(Extracted records)
*** Block opens ***
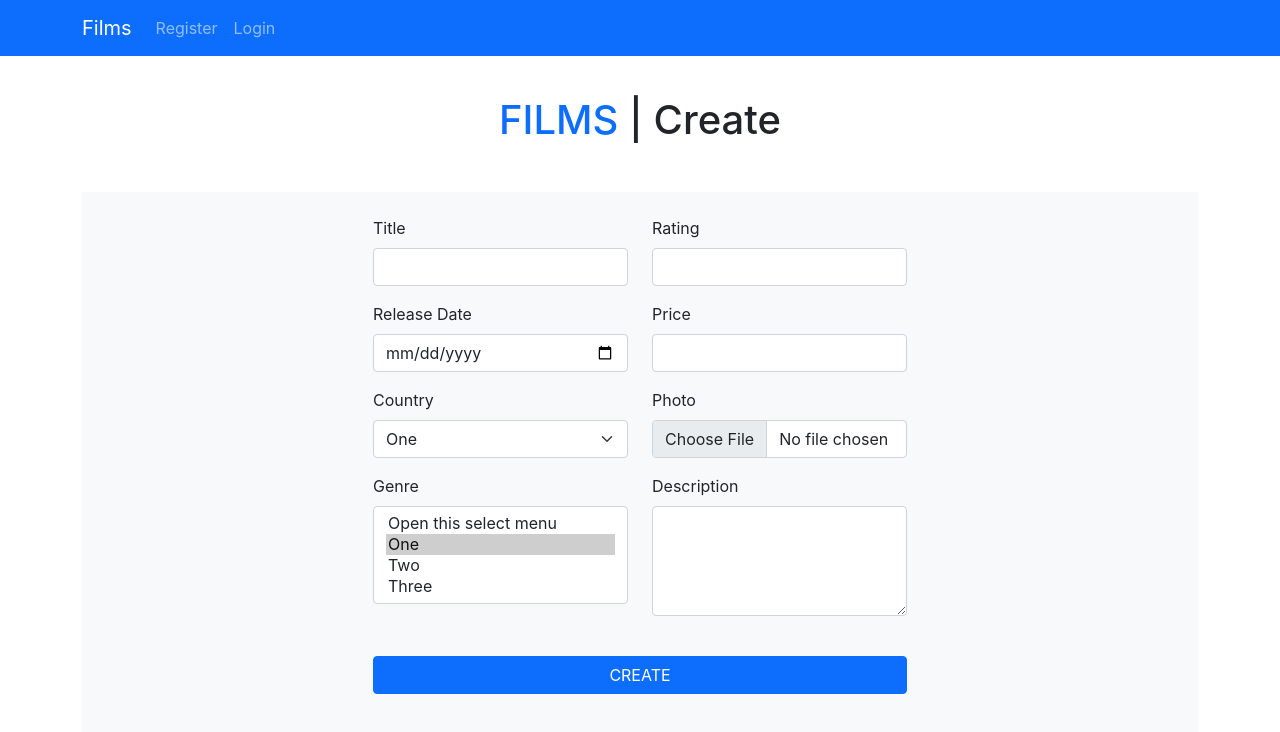
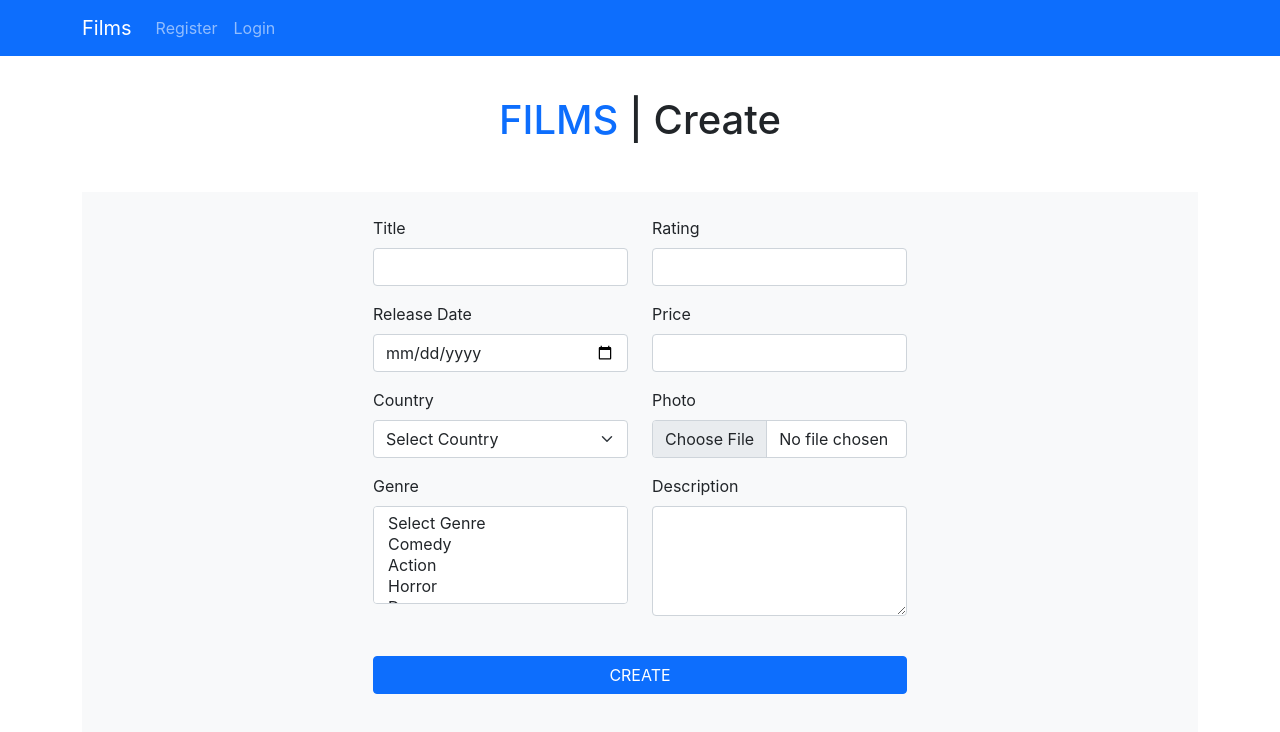
Before and after one commit to DoniAbeje/hire-vibes-assignment-frontend, a Next.js app: page /films/create in a window 1280 px wide. Shown: the top 732 px of the page. Built offline with nearby package versions, Linux system fonts and the light colour scheme.

Commit message:
add country and genre options

```diff
--- a/pages/films/create.js
+++ b/pages/films/create.js
@@ -26,11 +26,19 @@ export default function CreateFilm() {
               <label htmlFor="country-input" className="form-label mt-3">
                 Country
               </label>
-              <select className="form-select" id="country-input" defaultValue="1">
-                <option>Open this select menu</option>
-                <option value="1">One</option>
-                <option value="2">Two</option>
-                <option value="3">Three</option>
+              <select
+                className="form-select"
+                id="country-input"
+                defaultValue="1"
+              >
+                <option>Select Country</option>
+                <option value="USA">USA</option>
+                <option value="England">England</option>
+                <option value="Brasil">Brasil</option>
+                <option value="Spain">Spain</option>
+                <option value="Argentina">Argentina</option>
+                <option value="Kenya">Kenya</option>
+                <option value="Israel">Israel</option>
               </select>
 
               <label htmlFor="genre-input" className="form-label mt-3">
@@ -42,10 +50,14 @@ export default function CreateFilm() {
                 multiple
                 defaultValue={["1"]}
               >
-                <option>Open this select menu</option>
-                <option value="1">One</option>
-                <option value="2">Two</option>
-                <option value="3">Three</option>
+                <option>Select Genre</option>
+                <option value="Comedy">Comedy</option>
+                <option value="Action">Action</option>
+                <option value="Horror">Horror</option>
+                <option value="Drama">Drama</option>
+                <option value="Thriller">Thriller</option>
+                <option value="Sci-Fi">Sci-Fi</option>
+                <option value="Romance">Romance</option>
               </select>
             </div>
 
```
*** Block closes ***
Your reply should be one number: how many lines in the entries above contain the word "label".

3